** AIM OF THE EXERCISE **
When you return the data, keep every word exact and include none of the images.
STUDY MATERIAL START
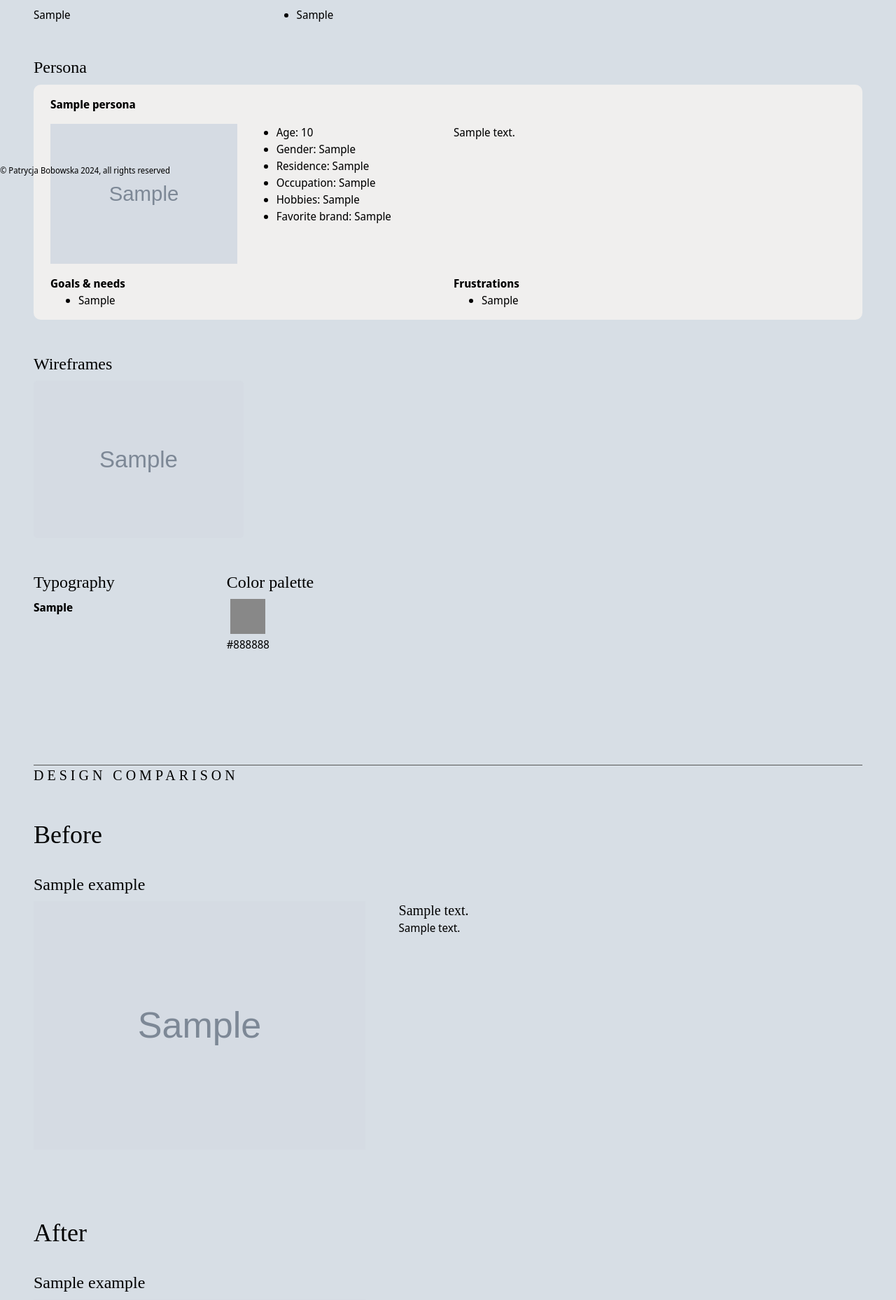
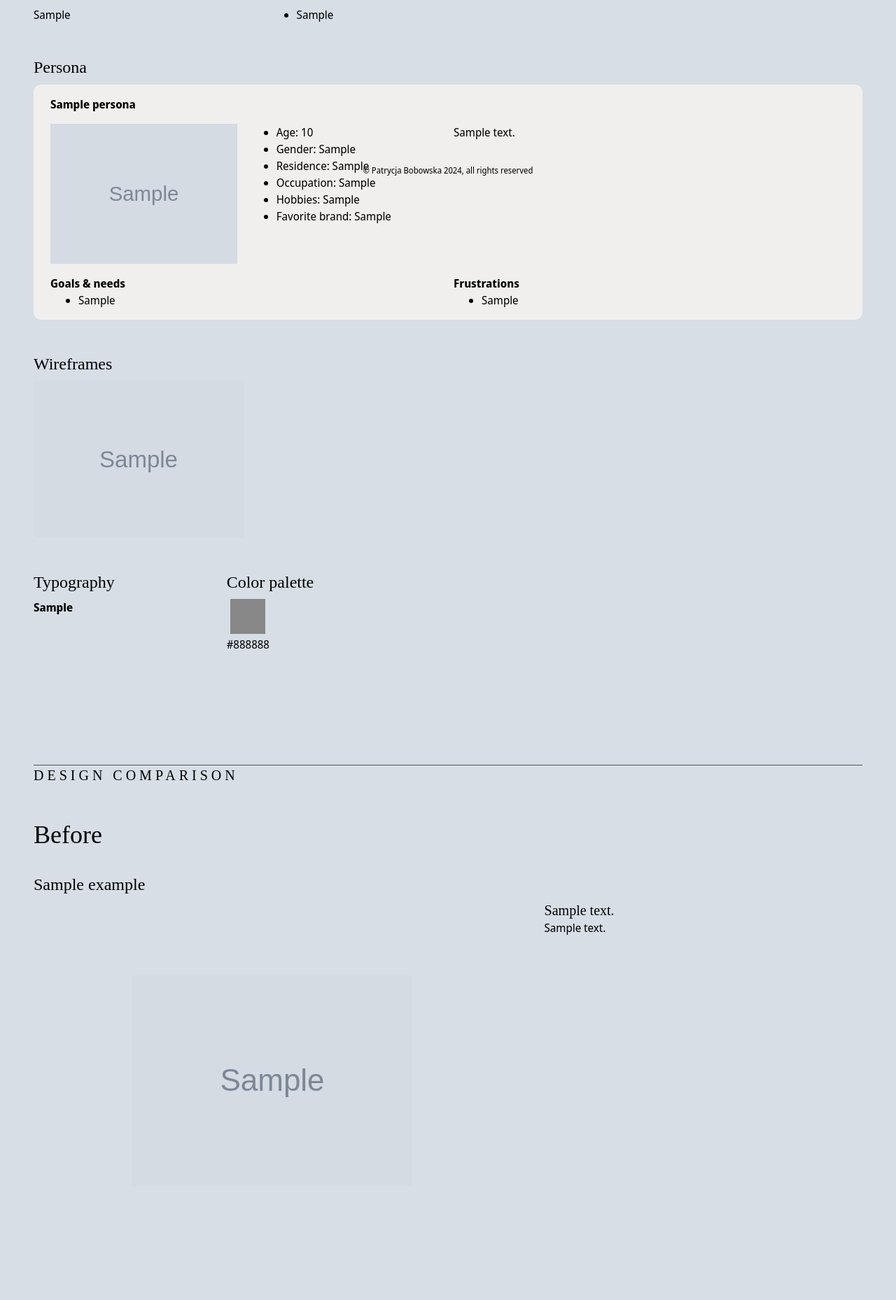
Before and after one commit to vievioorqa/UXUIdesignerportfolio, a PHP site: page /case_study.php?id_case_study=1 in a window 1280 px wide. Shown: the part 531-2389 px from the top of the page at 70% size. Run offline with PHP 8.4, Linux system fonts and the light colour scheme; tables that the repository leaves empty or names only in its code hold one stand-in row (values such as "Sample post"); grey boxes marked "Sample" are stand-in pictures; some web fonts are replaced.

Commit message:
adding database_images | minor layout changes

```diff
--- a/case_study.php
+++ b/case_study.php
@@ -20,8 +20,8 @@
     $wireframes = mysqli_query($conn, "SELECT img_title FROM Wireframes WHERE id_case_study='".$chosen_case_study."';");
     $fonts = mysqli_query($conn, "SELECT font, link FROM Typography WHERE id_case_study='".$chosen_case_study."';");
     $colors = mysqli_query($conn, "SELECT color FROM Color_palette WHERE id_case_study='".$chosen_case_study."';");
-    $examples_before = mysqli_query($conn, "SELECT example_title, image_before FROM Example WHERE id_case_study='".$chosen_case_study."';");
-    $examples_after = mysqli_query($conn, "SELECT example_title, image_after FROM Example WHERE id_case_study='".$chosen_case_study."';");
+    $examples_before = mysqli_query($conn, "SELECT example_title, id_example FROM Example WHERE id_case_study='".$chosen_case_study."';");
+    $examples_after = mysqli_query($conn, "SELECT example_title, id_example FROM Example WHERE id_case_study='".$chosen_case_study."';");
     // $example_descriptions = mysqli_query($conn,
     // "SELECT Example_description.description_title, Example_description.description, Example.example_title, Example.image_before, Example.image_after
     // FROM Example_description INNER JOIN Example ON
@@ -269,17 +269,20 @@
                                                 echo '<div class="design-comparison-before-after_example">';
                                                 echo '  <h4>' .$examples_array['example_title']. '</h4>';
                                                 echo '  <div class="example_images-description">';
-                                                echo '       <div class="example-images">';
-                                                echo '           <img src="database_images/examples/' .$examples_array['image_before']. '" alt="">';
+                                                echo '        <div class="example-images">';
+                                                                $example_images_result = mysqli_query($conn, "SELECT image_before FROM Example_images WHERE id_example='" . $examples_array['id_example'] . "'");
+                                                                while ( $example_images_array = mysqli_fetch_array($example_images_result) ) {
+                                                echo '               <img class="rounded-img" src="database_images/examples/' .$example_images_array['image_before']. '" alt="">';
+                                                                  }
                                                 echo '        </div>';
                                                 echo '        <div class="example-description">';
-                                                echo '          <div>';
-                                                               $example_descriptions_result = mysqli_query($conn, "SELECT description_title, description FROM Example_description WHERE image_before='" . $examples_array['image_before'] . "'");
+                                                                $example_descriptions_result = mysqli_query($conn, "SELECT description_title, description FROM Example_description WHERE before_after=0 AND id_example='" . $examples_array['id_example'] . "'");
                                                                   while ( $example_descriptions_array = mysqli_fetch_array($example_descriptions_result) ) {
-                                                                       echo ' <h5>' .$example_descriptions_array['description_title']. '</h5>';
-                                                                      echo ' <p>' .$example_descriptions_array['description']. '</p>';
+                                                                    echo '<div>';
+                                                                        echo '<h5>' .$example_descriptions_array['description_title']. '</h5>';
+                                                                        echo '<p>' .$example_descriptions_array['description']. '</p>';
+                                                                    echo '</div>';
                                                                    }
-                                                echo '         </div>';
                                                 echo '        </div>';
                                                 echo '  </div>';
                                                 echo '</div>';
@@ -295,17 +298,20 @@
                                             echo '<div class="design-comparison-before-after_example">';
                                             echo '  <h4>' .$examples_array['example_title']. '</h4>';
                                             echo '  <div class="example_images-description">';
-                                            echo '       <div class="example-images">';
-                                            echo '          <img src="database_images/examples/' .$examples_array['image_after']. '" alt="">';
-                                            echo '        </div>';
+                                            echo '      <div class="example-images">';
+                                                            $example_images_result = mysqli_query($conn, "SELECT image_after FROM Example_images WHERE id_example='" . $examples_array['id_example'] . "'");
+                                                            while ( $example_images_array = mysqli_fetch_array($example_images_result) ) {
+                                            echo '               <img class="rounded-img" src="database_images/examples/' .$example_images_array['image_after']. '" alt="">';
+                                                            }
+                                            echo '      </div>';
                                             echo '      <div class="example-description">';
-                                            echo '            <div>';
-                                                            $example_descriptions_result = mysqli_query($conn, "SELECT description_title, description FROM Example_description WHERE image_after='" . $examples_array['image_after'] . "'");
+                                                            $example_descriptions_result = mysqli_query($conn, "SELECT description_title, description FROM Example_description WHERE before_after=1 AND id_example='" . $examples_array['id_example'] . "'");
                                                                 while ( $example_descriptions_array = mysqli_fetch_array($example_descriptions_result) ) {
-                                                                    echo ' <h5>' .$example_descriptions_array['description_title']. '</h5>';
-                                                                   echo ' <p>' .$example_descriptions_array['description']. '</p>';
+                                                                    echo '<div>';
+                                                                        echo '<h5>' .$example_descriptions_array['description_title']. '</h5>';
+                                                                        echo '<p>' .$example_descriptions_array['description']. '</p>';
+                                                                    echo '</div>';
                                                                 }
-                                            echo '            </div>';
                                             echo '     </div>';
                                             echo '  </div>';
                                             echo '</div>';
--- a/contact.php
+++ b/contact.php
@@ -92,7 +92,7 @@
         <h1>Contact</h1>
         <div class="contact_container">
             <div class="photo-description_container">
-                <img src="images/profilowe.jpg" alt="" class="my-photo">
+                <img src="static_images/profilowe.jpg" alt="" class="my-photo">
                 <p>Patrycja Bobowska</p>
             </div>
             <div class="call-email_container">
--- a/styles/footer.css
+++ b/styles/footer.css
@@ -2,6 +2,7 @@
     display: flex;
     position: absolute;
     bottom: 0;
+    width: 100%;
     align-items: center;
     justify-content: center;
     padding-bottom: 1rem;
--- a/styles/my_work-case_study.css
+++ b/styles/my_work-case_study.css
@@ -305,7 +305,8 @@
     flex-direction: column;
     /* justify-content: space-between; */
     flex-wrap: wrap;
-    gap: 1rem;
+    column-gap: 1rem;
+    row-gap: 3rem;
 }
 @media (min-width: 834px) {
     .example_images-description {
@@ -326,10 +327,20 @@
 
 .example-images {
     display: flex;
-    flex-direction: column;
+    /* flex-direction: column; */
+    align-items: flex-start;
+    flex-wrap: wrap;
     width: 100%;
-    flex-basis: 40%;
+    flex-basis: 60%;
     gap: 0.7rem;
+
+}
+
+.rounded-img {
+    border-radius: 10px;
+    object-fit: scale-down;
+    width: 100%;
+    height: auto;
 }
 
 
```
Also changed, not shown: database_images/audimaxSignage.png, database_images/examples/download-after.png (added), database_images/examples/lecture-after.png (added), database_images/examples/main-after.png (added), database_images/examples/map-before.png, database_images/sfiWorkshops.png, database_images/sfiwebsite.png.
STUDY MATERIAL END
** EXERCISE RESPONSE **
Before and after one commit to vievioorqa/UXUIdesignerportfolio, a PHP site: page /case_study.php?id_case_study=1 in a window 1280 px wide. Shown: the part 531-2389 px from the top of the page at 70% size. Run offline with PHP 8.4, Linux system fonts and the light colour scheme; tables that the repository leaves empty or names only in its code hold one stand-in row (values such as "Sample post"); grey boxes marked "Sample" are stand-in pictures; some web fonts are replaced.

Commit message:
adding database_images | minor layout changes

```diff
--- a/case_study.php
+++ b/case_study.php
@@ -20,8 +20,8 @@
     $wireframes = mysqli_query($conn, "SELECT img_title FROM Wireframes WHERE id_case_study='".$chosen_case_study."';");
     $fonts = mysqli_query($conn, "SELECT font, link FROM Typography WHERE id_case_study='".$chosen_case_study."';");
     $colors = mysqli_query($conn, "SELECT color FROM Color_palette WHERE id_case_study='".$chosen_case_study."';");
-    $examples_before = mysqli_query($conn, "SELECT example_title, image_before FROM Example WHERE id_case_study='".$chosen_case_study."';");
-    $examples_after = mysqli_query($conn, "SELECT example_title, image_after FROM Example WHERE id_case_study='".$chosen_case_study."';");
+    $examples_before = mysqli_query($conn, "SELECT example_title, id_example FROM Example WHERE id_case_study='".$chosen_case_study."';");
+    $examples_after = mysqli_query($conn, "SELECT example_title, id_example FROM Example WHERE id_case_study='".$chosen_case_study."';");
     // $example_descriptions = mysqli_query($conn,
     // "SELECT Example_description.description_title, Example_description.description, Example.example_title, Example.image_before, Example.image_after
     // FROM Example_description INNER JOIN Example ON
@@ -269,17 +269,20 @@
                                                 echo '<div class="design-comparison-before-after_example">';
                                                 echo '  <h4>' .$examples_array['example_title']. '</h4>';
                                                 echo '  <div class="example_images-description">';
-                                                echo '       <div class="example-images">';
-                                                echo '           <img src="database_images/examples/' .$examples_array['image_before']. '" alt="">';
+                                                echo '        <div class="example-images">';
+                                                                $example_images_result = mysqli_query($conn, "SELECT image_before FROM Example_images WHERE id_example='" . $examples_array['id_example'] . "'");
+                                                                while ( $example_images_array = mysqli_fetch_array($example_images_result) ) {
+                                                echo '               <img class="rounded-img" src="database_images/examples/' .$example_images_array['image_before']. '" alt="">';
+                                                                  }
                                                 echo '        </div>';
                                                 echo '        <div class="example-description">';
-                                                echo '          <div>';
-                                                               $example_descriptions_result = mysqli_query($conn, "SELECT description_title, description FROM Example_description WHERE image_before='" . $examples_array['image_before'] . "'");
+                                                                $example_descriptions_result = mysqli_query($conn, "SELECT description_title, description FROM Example_description WHERE before_after=0 AND id_example='" . $examples_array['id_example'] . "'");
                                                                   while ( $example_descriptions_array = mysqli_fetch_array($example_descriptions_result) ) {
-                                                                       echo ' <h5>' .$example_descriptions_array['description_title']. '</h5>';
-                                                                      echo ' <p>' .$example_descriptions_array['description']. '</p>';
+                                                                    echo '<div>';
+                                                                        echo '<h5>' .$example_descriptions_array['description_title']. '</h5>';
+                                                                        echo '<p>' .$example_descriptions_array['description']. '</p>';
+                                                                    echo '</div>';
                                                                    }
-                                                echo '         </div>';
                                                 echo '        </div>';
                                                 echo '  </div>';
                                                 echo '</div>';
@@ -295,17 +298,20 @@
                                             echo '<div class="design-comparison-before-after_example">';
                                             echo '  <h4>' .$examples_array['example_title']. '</h4>';
                                             echo '  <div class="example_images-description">';
-                                            echo '       <div class="example-images">';
-                                            echo '          <img src="database_images/examples/' .$examples_array['image_after']. '" alt="">';
-                                            echo '        </div>';
+                                            echo '      <div class="example-images">';
+                                                            $example_images_result = mysqli_query($conn, "SELECT image_after FROM Example_images WHERE id_example='" . $examples_array['id_example'] . "'");
+                                                            while ( $example_images_array = mysqli_fetch_array($example_images_result) ) {
+                                            echo '               <img class="rounded-img" src="database_images/examples/' .$example_images_array['image_after']. '" alt="">';
+                                                            }
+                                            echo '      </div>';
                                             echo '      <div class="example-description">';
-                                            echo '            <div>';
-                                                            $example_descriptions_result = mysqli_query($conn, "SELECT description_title, description FROM Example_description WHERE image_after='" . $examples_array['image_after'] . "'");
+                                                            $example_descriptions_result = mysqli_query($conn, "SELECT description_title, description FROM Example_description WHERE before_after=1 AND id_example='" . $examples_array['id_example'] . "'");
                                                                 while ( $example_descriptions_array = mysqli_fetch_array($example_descriptions_result) ) {
-                                                                    echo ' <h5>' .$example_descriptions_array['description_title']. '</h5>';
-                                                                   echo ' <p>' .$example_descriptions_array['description']. '</p>';
+                                                                    echo '<div>';
+                                                                        echo '<h5>' .$example_descriptions_array['description_title']. '</h5>';
+                                                                        echo '<p>' .$example_descriptions_array['description']. '</p>';
+                                                                    echo '</div>';
                                                                 }
-                                            echo '            </div>';
                                             echo '     </div>';
                                             echo '  </div>';
                                             echo '</div>';
--- a/contact.php
+++ b/contact.php
@@ -92,7 +92,7 @@
         <h1>Contact</h1>
         <div class="contact_container">
             <div class="photo-description_container">
-                <img src="images/profilowe.jpg" alt="" class="my-photo">
+                <img src="static_images/profilowe.jpg" alt="" class="my-photo">
                 <p>Patrycja Bobowska</p>
             </div>
             <div class="call-email_container">
--- a/styles/footer.css
+++ b/styles/footer.css
@@ -2,6 +2,7 @@
     display: flex;
     position: absolute;
     bottom: 0;
+    width: 100%;
     align-items: center;
     justify-content: center;
     padding-bottom: 1rem;
--- a/styles/my_work-case_study.css
+++ b/styles/my_work-case_study.css
@@ -305,7 +305,8 @@
     flex-direction: column;
     /* justify-content: space-between; */
     flex-wrap: wrap;
-    gap: 1rem;
+    column-gap: 1rem;
+    row-gap: 3rem;
 }
 @media (min-width: 834px) {
     .example_images-description {
@@ -326,10 +327,20 @@
 
 .example-images {
     display: flex;
-    flex-direction: column;
+    /* flex-direction: column; */
+    align-items: flex-start;
+    flex-wrap: wrap;
     width: 100%;
-    flex-basis: 40%;
+    flex-basis: 60%;
     gap: 0.7rem;
+
+}
+
+.rounded-img {
+    border-radius: 10px;
+    object-fit: scale-down;
+    width: 100%;
+    height: auto;
 }
 
 
```
Also changed, not shown: database_images/audimaxSignage.png, database_images/examples/download-after.png (added), database_images/examples/lecture-after.png (added), database_images/examples/main-after.png (added), database_images/examples/map-before.png, database_images/sfiWorkshops.png, database_images/sfiwebsite.png.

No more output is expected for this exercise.